*** Opening of Input material ***

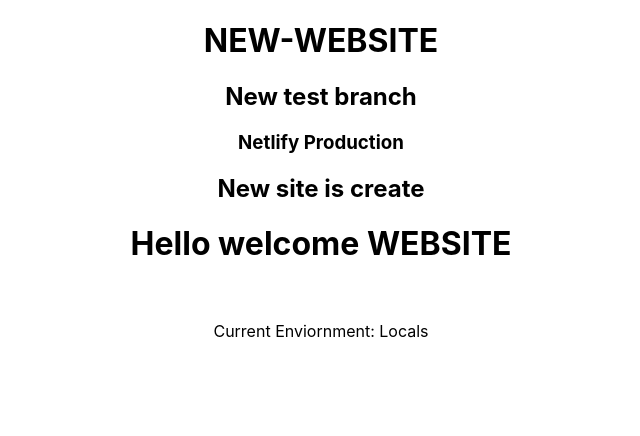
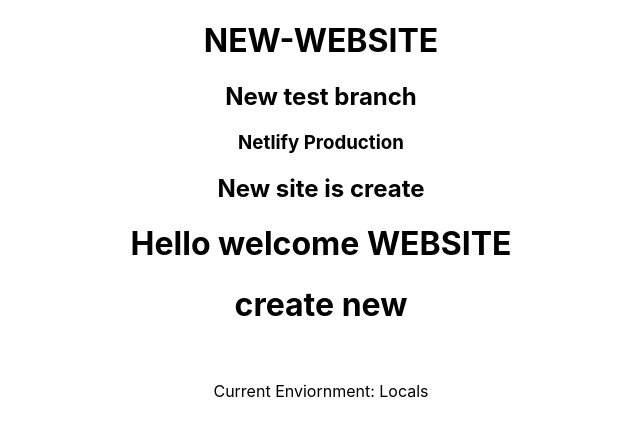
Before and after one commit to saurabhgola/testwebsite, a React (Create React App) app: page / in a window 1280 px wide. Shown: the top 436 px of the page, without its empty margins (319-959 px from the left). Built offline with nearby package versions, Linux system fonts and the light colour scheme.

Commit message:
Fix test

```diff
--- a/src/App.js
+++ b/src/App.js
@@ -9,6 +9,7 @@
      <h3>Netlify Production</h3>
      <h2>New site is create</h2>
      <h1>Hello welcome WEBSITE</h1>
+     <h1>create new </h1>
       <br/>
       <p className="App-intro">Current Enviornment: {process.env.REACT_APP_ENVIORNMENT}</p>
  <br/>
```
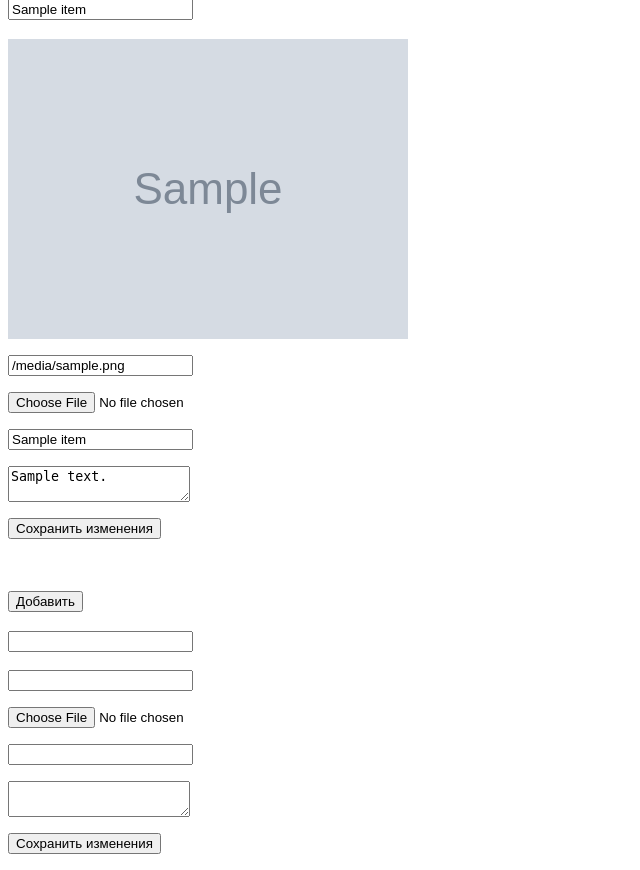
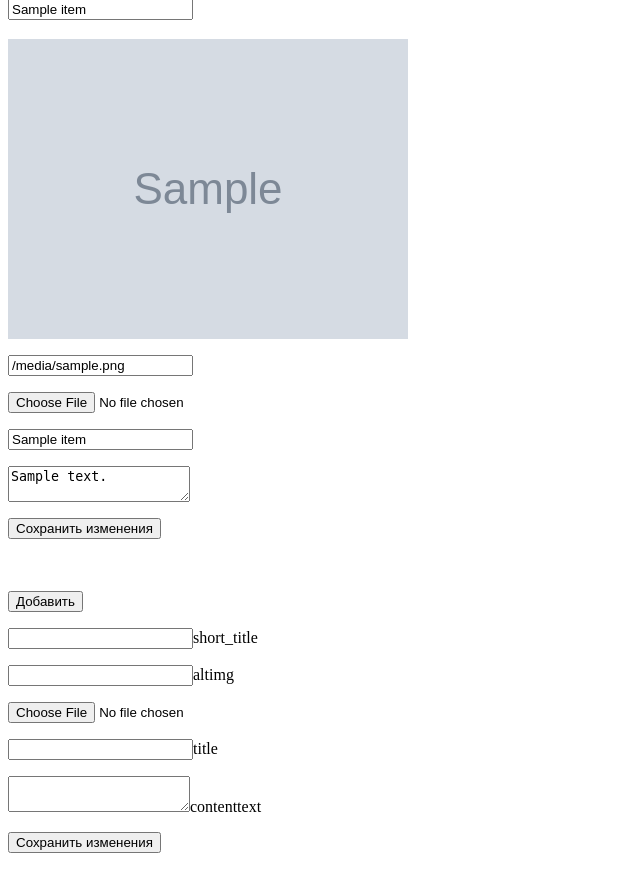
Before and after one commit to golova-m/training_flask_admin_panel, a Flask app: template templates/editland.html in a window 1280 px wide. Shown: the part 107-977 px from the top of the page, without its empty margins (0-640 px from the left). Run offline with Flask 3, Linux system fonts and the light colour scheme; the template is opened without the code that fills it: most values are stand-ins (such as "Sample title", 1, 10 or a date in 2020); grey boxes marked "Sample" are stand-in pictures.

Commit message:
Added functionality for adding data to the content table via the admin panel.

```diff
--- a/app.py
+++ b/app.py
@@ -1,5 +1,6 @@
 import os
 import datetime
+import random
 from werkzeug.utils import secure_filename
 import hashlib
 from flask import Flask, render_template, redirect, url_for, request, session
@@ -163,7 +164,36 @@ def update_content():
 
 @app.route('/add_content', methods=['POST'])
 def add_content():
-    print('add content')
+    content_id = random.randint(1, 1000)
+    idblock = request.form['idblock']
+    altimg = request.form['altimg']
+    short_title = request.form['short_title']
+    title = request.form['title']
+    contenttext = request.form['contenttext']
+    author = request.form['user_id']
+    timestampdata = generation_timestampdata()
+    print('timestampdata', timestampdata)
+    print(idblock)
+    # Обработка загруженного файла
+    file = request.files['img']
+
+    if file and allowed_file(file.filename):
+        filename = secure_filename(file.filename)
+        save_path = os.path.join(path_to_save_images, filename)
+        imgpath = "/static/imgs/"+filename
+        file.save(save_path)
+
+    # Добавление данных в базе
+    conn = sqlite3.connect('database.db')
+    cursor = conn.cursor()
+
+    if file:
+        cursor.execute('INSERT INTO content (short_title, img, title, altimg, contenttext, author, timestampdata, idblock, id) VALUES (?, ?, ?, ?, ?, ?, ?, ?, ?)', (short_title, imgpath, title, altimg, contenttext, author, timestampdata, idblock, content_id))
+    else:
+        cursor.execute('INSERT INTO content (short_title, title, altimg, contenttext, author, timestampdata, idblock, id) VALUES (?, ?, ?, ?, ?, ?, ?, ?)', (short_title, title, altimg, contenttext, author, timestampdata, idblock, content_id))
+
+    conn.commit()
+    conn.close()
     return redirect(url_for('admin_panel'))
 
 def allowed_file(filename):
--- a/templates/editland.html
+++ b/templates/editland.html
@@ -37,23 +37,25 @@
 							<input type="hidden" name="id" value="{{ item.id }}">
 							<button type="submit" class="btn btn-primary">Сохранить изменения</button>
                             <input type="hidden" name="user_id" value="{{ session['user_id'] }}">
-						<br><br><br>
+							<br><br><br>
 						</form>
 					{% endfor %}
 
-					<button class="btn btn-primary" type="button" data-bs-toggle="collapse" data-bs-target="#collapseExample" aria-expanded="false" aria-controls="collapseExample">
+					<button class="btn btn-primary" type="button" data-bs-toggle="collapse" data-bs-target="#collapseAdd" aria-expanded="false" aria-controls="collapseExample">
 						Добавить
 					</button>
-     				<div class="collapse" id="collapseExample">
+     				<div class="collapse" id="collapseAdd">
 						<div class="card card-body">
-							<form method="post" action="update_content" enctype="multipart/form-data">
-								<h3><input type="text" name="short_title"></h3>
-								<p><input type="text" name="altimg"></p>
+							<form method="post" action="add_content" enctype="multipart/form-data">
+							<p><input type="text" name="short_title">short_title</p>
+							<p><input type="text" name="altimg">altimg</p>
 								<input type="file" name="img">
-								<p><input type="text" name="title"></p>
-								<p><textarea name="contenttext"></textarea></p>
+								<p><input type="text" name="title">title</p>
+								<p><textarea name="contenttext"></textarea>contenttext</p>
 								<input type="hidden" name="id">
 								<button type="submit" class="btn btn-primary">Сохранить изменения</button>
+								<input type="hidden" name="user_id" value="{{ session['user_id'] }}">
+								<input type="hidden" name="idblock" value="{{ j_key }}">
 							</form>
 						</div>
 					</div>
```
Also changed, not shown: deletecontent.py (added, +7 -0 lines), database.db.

*** Close of Input material ***

→ **Problem statement**:
Your reply should hold every line of the material, unaltered, and not one picture.

→ **Exercise output**:
Before and after one commit to saurabhgola/testwebsite, a React (Create React App) app: page / in a window 1280 px wide. Shown: the top 436 px of the page, without its empty margins (319-959 px from the left). Built offline with nearby package versions, Linux system fonts and the light colour scheme.

Commit message:
Fix test

```diff
--- a/src/App.js
+++ b/src/App.js
@@ -9,6 +9,7 @@
      <h3>Netlify Production</h3>
      <h2>New site is create</h2>
      <h1>Hello welcome WEBSITE</h1>
+     <h1>create new </h1>
       <br/>
       <p className="App-intro">Current Enviornment: {process.env.REACT_APP_ENVIORNMENT}</p>
  <br/>
```
Before and after one commit to golova-m/training_flask_admin_panel, a Flask app: template templates/editland.html in a window 1280 px wide. Shown: the part 107-977 px from the top of the page, without its empty margins (0-640 px from the left). Run offline with Flask 3, Linux system fonts and the light colour scheme; the template is opened without the code that fills it: most values are stand-ins (such as "Sample title", 1, 10 or a date in 2020); grey boxes marked "Sample" are stand-in pictures.

Commit message:
Added functionality for adding data to the content table via the admin panel.

```diff
--- a/app.py
+++ b/app.py
@@ -1,5 +1,6 @@
 import os
 import datetime
+import random
 from werkzeug.utils import secure_filename
 import hashlib
 from flask import Flask, render_template, redirect, url_for, request, session
@@ -163,7 +164,36 @@ def update_content():
 
 @app.route('/add_content', methods=['POST'])
 def add_content():
-    print('add content')
+    content_id = random.randint(1, 1000)
+    idblock = request.form['idblock']
+    altimg = request.form['altimg']
+    short_title = request.form['short_title']
+    title = request.form['title']
+    contenttext = request.form['contenttext']
+    author = request.form['user_id']
+    timestampdata = generation_timestampdata()
+    print('timestampdata', timestampdata)
+    print(idblock)
+    # Обработка загруженного файла
+    file = request.files['img']
+
+    if file and allowed_file(file.filename):
+        filename = secure_filename(file.filename)
+        save_path = os.path.join(path_to_save_images, filename)
+        imgpath = "/static/imgs/"+filename
+        file.save(save_path)
+
+    # Добавление данных в базе
+    conn = sqlite3.connect('database.db')
+    cursor = conn.cursor()
+
+    if file:
+        cursor.execute('INSERT INTO content (short_title, img, title, altimg, contenttext, author, timestampdata, idblock, id) VALUES (?, ?, ?, ?, ?, ?, ?, ?, ?)', (short_title, imgpath, title, altimg, contenttext, author, timestampdata, idblock, content_id))
+    else:
+        cursor.execute('INSERT INTO content (short_title, title, altimg, contenttext, author, timestampdata, idblock, id) VALUES (?, ?, ?, ?, ?, ?, ?, ?)', (short_title, title, altimg, contenttext, author, timestampdata, idblock, content_id))
+
+    conn.commit()
+    conn.close()
     return redirect(url_for('admin_panel'))
 
 def allowed_file(filename):
--- a/templates/editland.html
+++ b/templates/editland.html
@@ -37,23 +37,25 @@
 							<input type="hidden" name="id" value="{{ item.id }}">
 							<button type="submit" class="btn btn-primary">Сохранить изменения</button>
                             <input type="hidden" name="user_id" value="{{ session['user_id'] }}">
-						<br><br><br>
+							<br><br><br>
 						</form>
 					{% endfor %}
 
-					<button class="btn btn-primary" type="button" data-bs-toggle="collapse" data-bs-target="#collapseExample" aria-expanded="false" aria-controls="collapseExample">
+					<button class="btn btn-primary" type="button" data-bs-toggle="collapse" data-bs-target="#collapseAdd" aria-expanded="false" aria-controls="collapseExample">
 						Добавить
 					</button>
-     				<div class="collapse" id="collapseExample">
+     				<div class="collapse" id="collapseAdd">
 						<div class="card card-body">
-							<form method="post" action="update_content" enctype="multipart/form-data">
-								<h3><input type="text" name="short_title"></h3>
-								<p><input type="text" name="altimg"></p>
+							<form method="post" action="add_content" enctype="multipart/form-data">
+							<p><input type="text" name="short_title">short_title</p>
+							<p><input type="text" name="altimg">altimg</p>
 								<input type="file" name="img">
-								<p><input type="text" name="title"></p>
-								<p><textarea name="contenttext"></textarea></p>
+								<p><input type="text" name="title">title</p>
+								<p><textarea name="contenttext"></textarea>contenttext</p>
 								<input type="hidden" name="id">
 								<button type="submit" class="btn btn-primary">Сохранить изменения</button>
+								<input type="hidden" name="user_id" value="{{ session['user_id'] }}">
+								<input type="hidden" name="idblock" value="{{ j_key }}">
 							</form>
 						</div>
 					</div>
```
Also changed, not shown: deletecontent.py (added, +7 -0 lines), database.db.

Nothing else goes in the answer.